Melbourne, Australia — The circus — as the media have been calling it — began around 5 a.m.* when a large CNN crew arrived outside the Melbourne Magistrate's Court, though the mass-circulation Herald-Sun already had reporters there to notice that.
By 6 a.m. dozens of local and international media had arrived, followed by supporters of clergy abuse survivors about 7 a.m. They were all hoping to be in Courtroom 2, which has just 37 seats for public and press, at 10 a.m. Security guards had reportedly been there since 9:30 the night before.
Just before 9 the focus of all the attention arrived at court, Cardinal George Pell, the highest-ranked Catholic prelate to face sexual abuse charges. He was flanked by his legal team — including Robert Richter, one of Australia's leading, and most expensive, barristers — and enclosed by a phalanx of about a dozen police.
At this point the inaccuracy of the epithet "circus" became apparent, for a circus is usually a highly choreographed and well-organized affair, and this was simply a heaving, shouting scrum. The cardinal, in a heavy black overcoat, remained silent as journalists fired a barrage of questions.
It was worse when the calm but grim-faced Pell left the court, with about 200 journalists, plus abuse survivors and people vocally supporting the cardinal, pursuing the police cordon about 100 meters (about 330 feet) down the road to Richter's office, knocking over cafe seats and tables on the sidewalk en route.
In a lovely example the irony such events can bring, some journalists complained about the chaos, apparently unaware of who had caused it: the media.
Journalists came from the U.S., Europe, Hong Kong, New Zealand, as well as Australian media groups, for the short court hearing.
Appearance July 26 was the first of several the 76-year-old cardinal, who has strongly rejected any allegations of abuse, will face. Its main purpose was to set out a timetable for future hearings.
The administrative hearing lasted mere minutes, and set a date of Oct. 6 for the committal mention, when a magistrate hears the evidence and decides whether there is a strong enough case to go to trial. Prosecutors must give their brief of evidence to the defense by Sept. 8.
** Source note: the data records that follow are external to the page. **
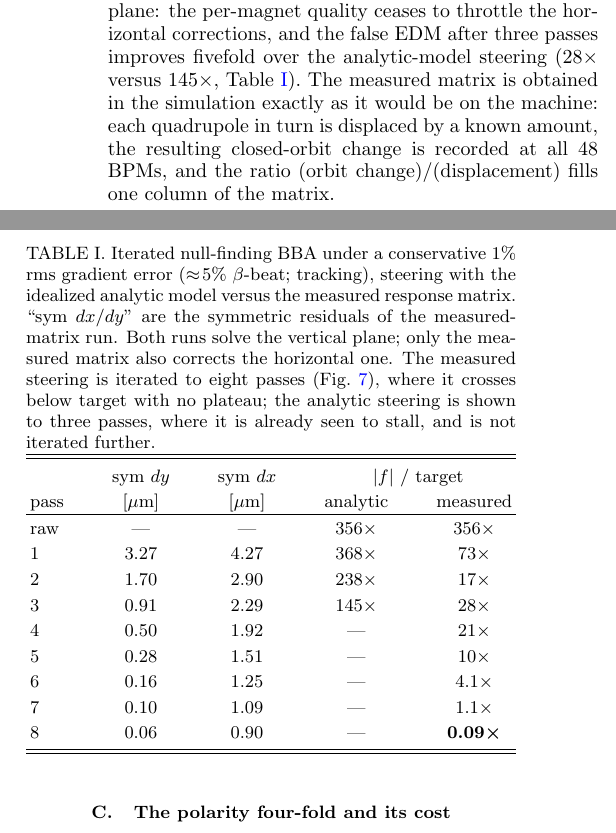
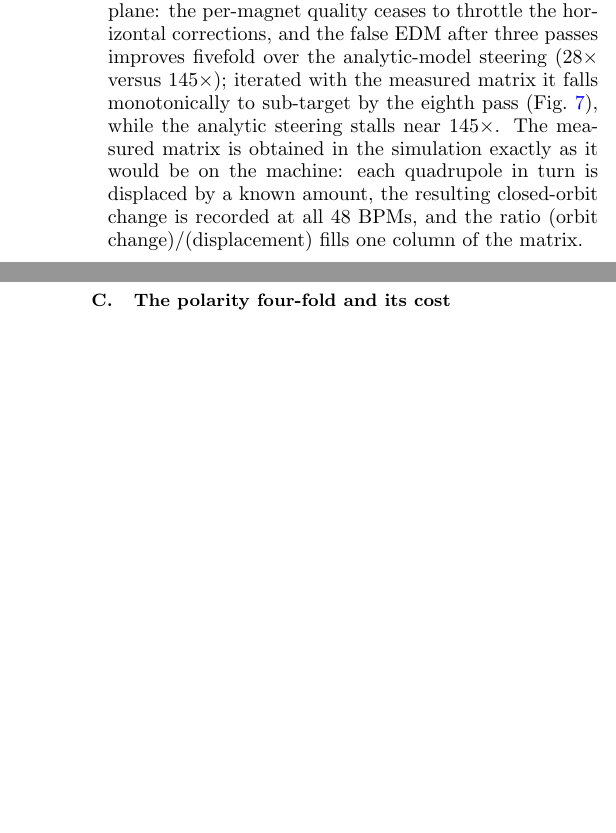
Before and after one commit to selcuk-hoo/manyetik_alan_olcumu, a LaTeX paper (makale_orbit_bastirma.tex): two parts of the columns of page 7 of 15, joined at a grey line, cut so that both start at the same text, the shorter picture padded with empty space. Compiled offline with pdfLaTeX.

Commit message:
docs: Table I (tab:bba) çıkarıldı — BBA yakınsama figürüyle fazlaydı
Tablo ve fig:bbaconv aynı BBA-per-pass verisini gösteriyordu (reorganizasyon
sonrası §IV.B ve §V'te uzak düşmüşlerdi). Tablonun tek özgün noktası (analitik
steering stall eder, measured çalışır) zaten §IV.B metninde (145× vs 28×).

Co-Authored-By: Claude Opus 4.8 <noreply@anthropic.com>
Claude-Session: https://claude.ai/code/session_01NK2CTauszRgg7Z1ajN7kvy

```diff
--- a/makale_orbit_bastirma.tex
+++ b/makale_orbit_bastirma.tex
@@ -657,40 +657,14 @@ vertically.  Re-building the steering from the \emph{measured} response
 matrix --- ordinary practice on a real machine --- repairs the horizontal
 plane: the per-magnet quality ceases to throttle the horizontal corrections,
 and the false EDM after three passes improves fivefold over the
-analytic-model steering ($28\times$ versus $145\times$, Table~\ref{tab:bba}).  The measured matrix is
+analytic-model steering ($28\times$ versus $145\times$); iterated with the
+measured matrix it falls monotonically to sub-target by the eighth pass
+(Fig.~\ref{fig:bbaconv}), while the analytic steering stalls near $145\times$.
+The measured matrix is
 obtained in the simulation exactly as it would be on the machine: each
 quadrupole in turn is displaced by a known amount, the resulting
 closed-orbit change is recorded at all 48 BPMs, and the ratio
 (orbit change)/(displacement) fills one column of the matrix.
-
-\begin{table}[tb]
-\caption{Iterated null-finding BBA under a conservative $1\%$ rms gradient error
-($\approx\!5\%$ $\beta$-beat; tracking), steering with the
-idealized analytic model versus the measured response matrix.  ``sym $dx$/$dy$''
-are the symmetric residuals of the measured-matrix run.  Both runs solve the
-vertical plane; only the measured matrix also corrects the horizontal one.  The
-measured steering is iterated to eight passes (Fig.~\ref{fig:bbaconv}), where it
-crosses below target with no plateau; the analytic steering is shown to three
-passes, where it is already seen to stall, and is not iterated further.}
-\label{tab:bba}
-\small
-\begin{ruledtabular}
-\begin{tabular}{lcccc}
-     & sym $dy$ & sym $dx$ & \multicolumn{2}{c}{$|f|$ / target} \\
-pass & [$\mu$m] & [$\mu$m] & analytic & measured \\
-\hline
-raw  & ---  & ---  & $356\times$ & $356\times$ \\
-1    & 3.27 & 4.27 & $368\times$ & $73\times$ \\
-2    & 1.70 & 2.90 & $238\times$ & $17\times$ \\
-3    & 0.91 & 2.29 & $145\times$ & $28\times$ \\
-4    & 0.50 & 1.92 & ---         & $21\times$ \\
-5    & 0.28 & 1.51 & ---         & $10\times$ \\
-6    & 0.16 & 1.25 & ---         & $4.1\times$ \\
-7    & 0.10 & 1.09 & ---         & $1.1\times$ \\
-8    & 0.06 & 0.90 & ---         & $\bm{0.09\times}$ \\
-\end{tabular}
-\end{ruledtabular}
-\end{table}
 
 \subsection{The polarity four-fold and its cost}
 \label{sec:fourfold}
```
Also changed, not shown: makale_orbit_bastirma.pdf.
Court officials said no special arrangements, apart from increased security, had been made for the cardinal. He entered the front door and went through the security checks like everyone else.
The charges have not been released and no formal plea was entered, but Richter told the magistrate, Duncan Reynolds, that the cardinal would plead not guilty to all charges. "For the avoidance of doubt ... Cardinal Pell will plead not guilty to all charges, and will maintain the presumed innocence that he has," Richter said.
The police have said there are multiple charges involving multiple victims of "historic sexual abuse." Police investigated for two years, including travelling to Rome to interview Pell, before deciding to charge him.
Background on this story: Headed to court, Cardinal Pell is no stranger to controversy
[Barney Zwartz was religion editor of The Age in Melbourne from 2002 to 2013, and is now a senior fellow with the Centre for Public Christianity.]
* Editor's note: The dates and times in this report are local times. This story was filed from Melbourne at 12:15 p.m July 26 and published at 9:15 CDT July 25 in the U.S.